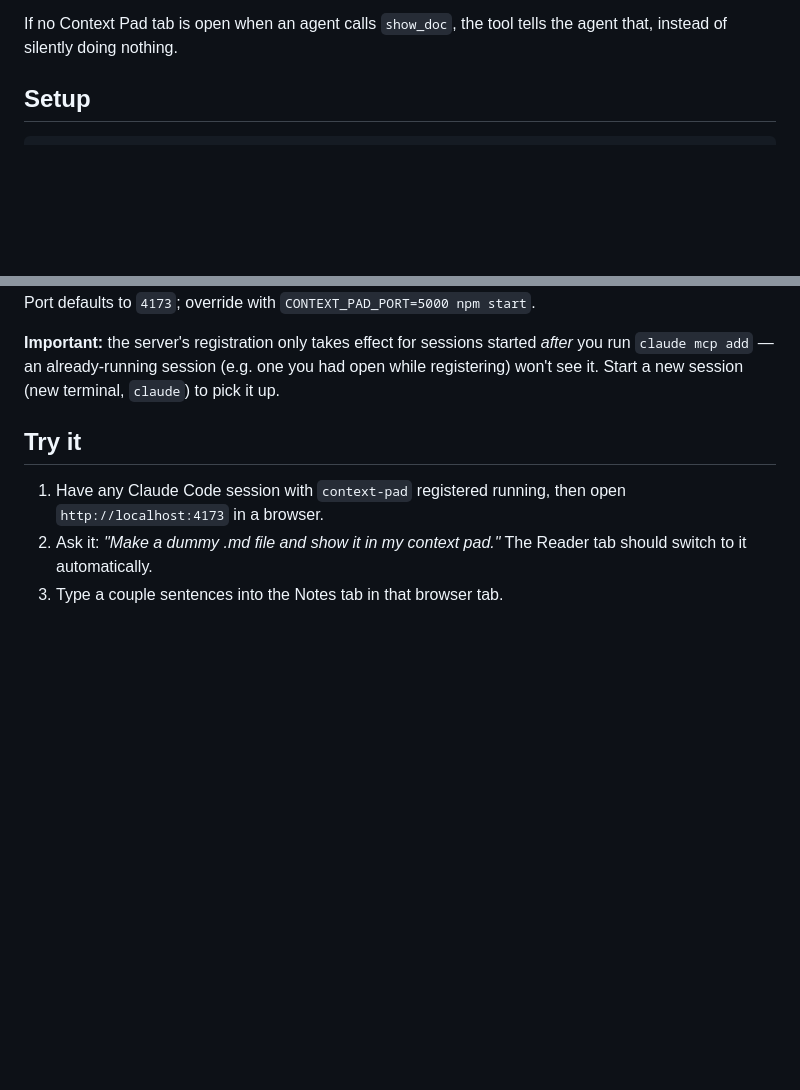
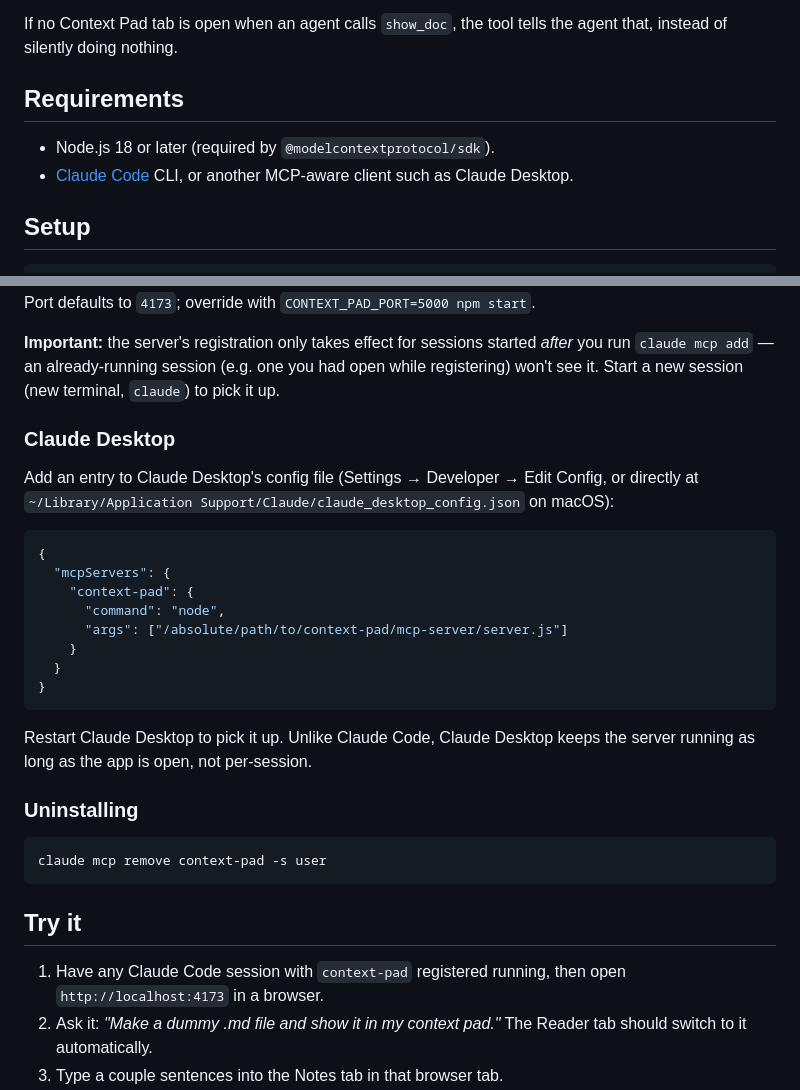
Before and after one commit to KenoLeon/context-pad, a Markdown page: mcp-server/README.md, 2 parts joined by grey strips. Rendered like a GitHub page; blank space fills up the shorter version.

Commit message:
Document MCP server requirements, Claude Desktop setup, and uninstall step
Fills gaps found while reviewing whether the README had enough for a
fresh install: Node version wasn't stated anywhere, and Claude Desktop
was mentioned as a supported client but never given setup instructions.

````diff
--- a/mcp-server/README.md
+++ b/mcp-server/README.md
@@ -26,6 +26,12 @@ thing you run locally only if you want the live MCP bridge.
 
 If no Context Pad tab is open when an agent calls `show_doc`, the tool tells
 the agent that, instead of silently doing nothing.
+
+## Requirements
+
+- Node.js 18 or later (required by `@modelcontextprotocol/sdk`).
+- [Claude Code](https://github.com/anthropics/claude-code) CLI, or another
+  MCP-aware client such as Claude Desktop.
 
 ## Setup
 
@@ -60,6 +66,32 @@ Port defaults to `4173`; override with `CONTEXT_PAD_PORT=5000 npm start`.
 started *after* you run `claude mcp add` — an already-running session (e.g.
 one you had open while registering) won't see it. Start a new session (new
 terminal, `claude`) to pick it up.
+
+### Claude Desktop
+
+Add an entry to Claude Desktop's config file (Settings → Developer → Edit
+Config, or directly at `~/Library/Application Support/Claude/claude_desktop_config.json`
+on macOS):
+
+```json
+{
+  "mcpServers": {
+    "context-pad": {
+      "command": "node",
+      "args": ["/absolute/path/to/context-pad/mcp-server/server.js"]
+    }
+  }
+}
+```
+
+Restart Claude Desktop to pick it up. Unlike Claude Code, Claude Desktop
+keeps the server running as long as the app is open, not per-session.
+
+### Uninstalling
+
+```bash
+claude mcp remove context-pad -s user
+```
 
 ## Try it
 
````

——

* **Task item**
Look above for lines with the word "README" and copy them all.

* **Answer to this task**
Before and after one commit to KenoLeon/context-pad, a Markdown page: mcp-server/README.md, 2 parts joined by grey strips. Rendered like a GitHub page; blank space fills up the shorter version.
Fills gaps found while reviewing whether the README had enough for a
--- a/mcp-server/README.md
+++ b/mcp-server/README.md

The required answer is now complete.